One of my major frustrations over the past 18 months has been watching governments at both Federal and State level acting as if they can keep Australia COVID-free forever.
This absurd belief has been behind the lack of urgency in obtaining sufficient vaccine supplies and also been the main justification behind our strategy of relying on closed national borders and lockdowns to try to eradicate COVID from Australian shores.
However, anyone who considered the next steps after Australia’s population was fully vaccinated could have seen the problem with this strategy.
While the vaccines perform as well as can be expected – which is why we should encourage everyone to get vaccinated as soon as possible – the fact remains that being vaccinated doesn’t completely eliminate the chance of you catching COVID nor from passing the virus on from others.
This basic reality and the fact that it is so contagious means that as soon as Australia opens its international borders, it is inevitable that COVID will re-enter our shores and quickly spread around the country.
And unless the Australian people want to endure lockdowns and other restrictions for years if not decades to come, the only logical conclusion from this reality is that we should get everyone vaccinated as quickly as possible and then learn to live with the virus.
Exception to the groupthink
A notable exception to the COVID groupthink has been NSW Premier Gladys Berejiklian. Unlike virtually every other political leader, Gladys has tried to find a happy medium between combatting the various outbreaks and not destroying jobs, businesses and livelihoods.
Even after being forced to impose another lockdown on Sydney and then gradually tighten restrictions in response to the Delta outbreak, Gladys has been quite vocal in recent weeks about potentially easing restrictions beginning in September once NSW reaches the 50% vaccination threshold.
This is basic common sense, for two reasons.
By talking about potentially easing restrictions in September for those who are vaccinated, she has encouraged hundreds of thousands of Sydneysiders to put aside any hesitancy they might have had over the Astra Zeneca vaccine and get vaccinated.
In particular, I have heard from many friends and relatives that younger people (i.e. those younger than 40) are stepping up in large numbers to get vaccinated so they can hopefully get on with their lives.

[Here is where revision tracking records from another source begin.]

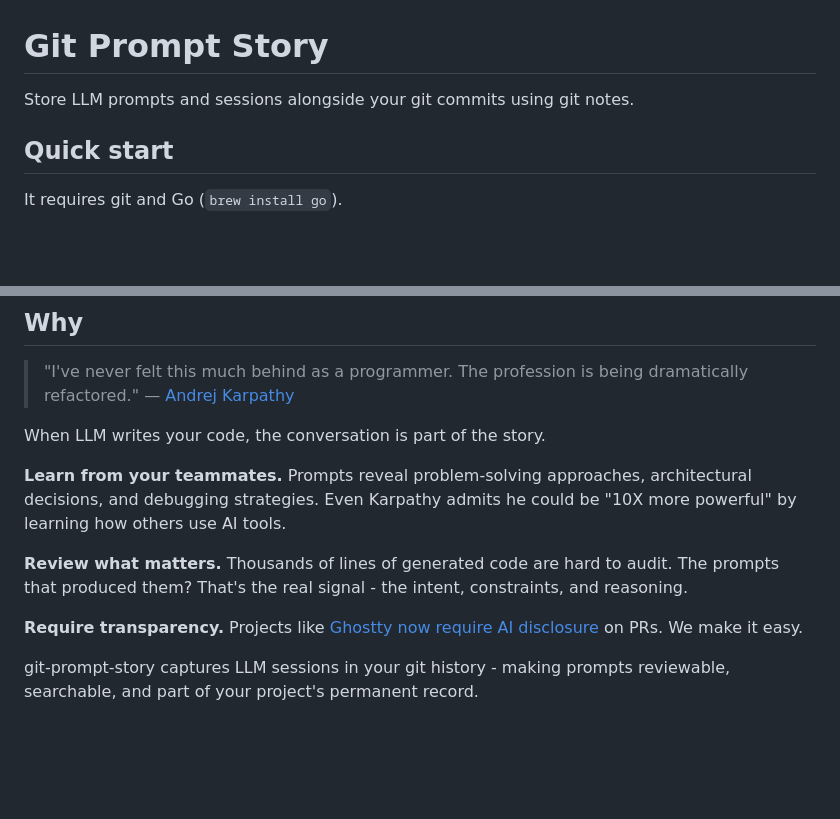
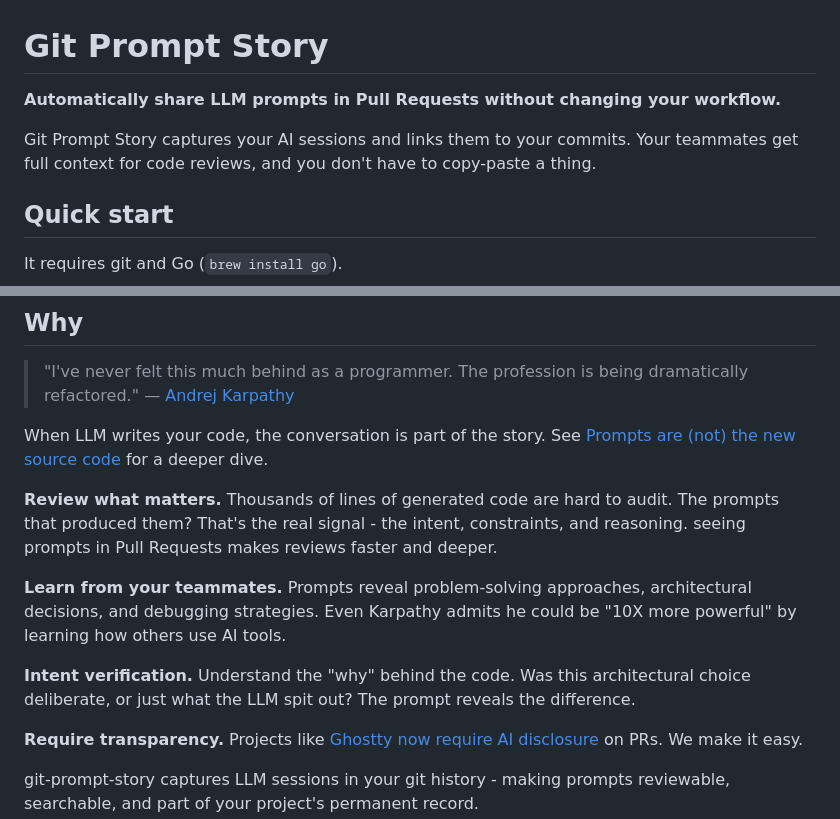
Before and after one commit to QuesmaOrg/git-prompt-story, a Markdown page: README.md, 2 parts joined by grey strips. Rendered like a GitHub page; blank space fills up the shorter version.

Commit message:
Update README value proposition and opening
Revised the opening to focus on sharing prompts in PRs without workflow changes.
Expanded the "Why" section with a link to the blog post and added "Intent verification".

Prompt-Story: none [v0.15.1]

```diff
--- a/README.md
+++ b/README.md
@@ -1,6 +1,8 @@
 # Git Prompt Story
 
-Store LLM prompts and sessions alongside your git commits using git notes.
+**Automatically share LLM prompts in Pull Requests without changing your workflow.**
+
+Git Prompt Story captures your AI sessions and links them to your commits. Your teammates get full context for code reviews, and you don't have to copy-paste a thing.
 
 ## Quick start
 
@@ -18,11 +20,13 @@ git-prompt-story generate-github-workflow
 > "I've never felt this much behind as a programmer. The profession is being dramatically refactored."
 > — [Andrej Karpathy](https://x.com/karpathy/status/2004607146781278521)
 
-When LLM writes your code, the conversation is part of the story.
+When LLM writes your code, the conversation is part of the story. See [Prompts are (not) the new source code](https://quesma.com/blog/prompts-source-code/) for a deeper dive.
+
+**Review what matters.** Thousands of lines of generated code are hard to audit. The prompts that produced them? That's the real signal - the intent, constraints, and reasoning. seeing prompts in Pull Requests makes reviews faster and deeper.
 
 **Learn from your teammates.** Prompts reveal problem-solving approaches, architectural decisions, and debugging strategies. Even Karpathy admits he could be "10X more powerful" by learning how others use AI tools.
 
-**Review what matters.** Thousands of lines of generated code are hard to audit. The prompts that produced them? That's the real signal - the intent, constraints, and reasoning.
+**Intent verification.** Understand the "why" behind the code. Was this architectural choice deliberate, or just what the LLM spit out? The prompt reveals the difference.
 
 **Require transparency.** Projects like [Ghostty now require AI disclosure](https://github.com/ghostty-org/ghostty/pull/8289) on PRs. We make it easy.
 
```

Incentivising people to get vaccinated is, quite simply, good public policy.
Vaccinations the only way out
But it is also common sense because vaccinations are the only way out of this mess.
As Gladys stated this week:
“We have to accept what the future looks like, and be real about it and deal with it’’
She later added that it is “almost impossible” to eliminate the Delta variant.
I think Victoria is likely to learn this in the coming weeks and it will be interesting to see just how draconian Premier Dan Andrews is prepared to be in trying to emulate King Canute.
As for Western Australia Premier Mark McGowan, he has responded by saying that he will still aim for zero-COVID in his state even when 80% of Western Australians are fully vaccinated.
Good luck to him.
If he wants to cut off Western Australia from the rest of Australia and the world then hopefully he will suffer a crushing defeat at the ballot box in due course.
As for Gladys, I hope she stands her ground and forces other politicians to finally acknowledge that we have to learn to live with the virus.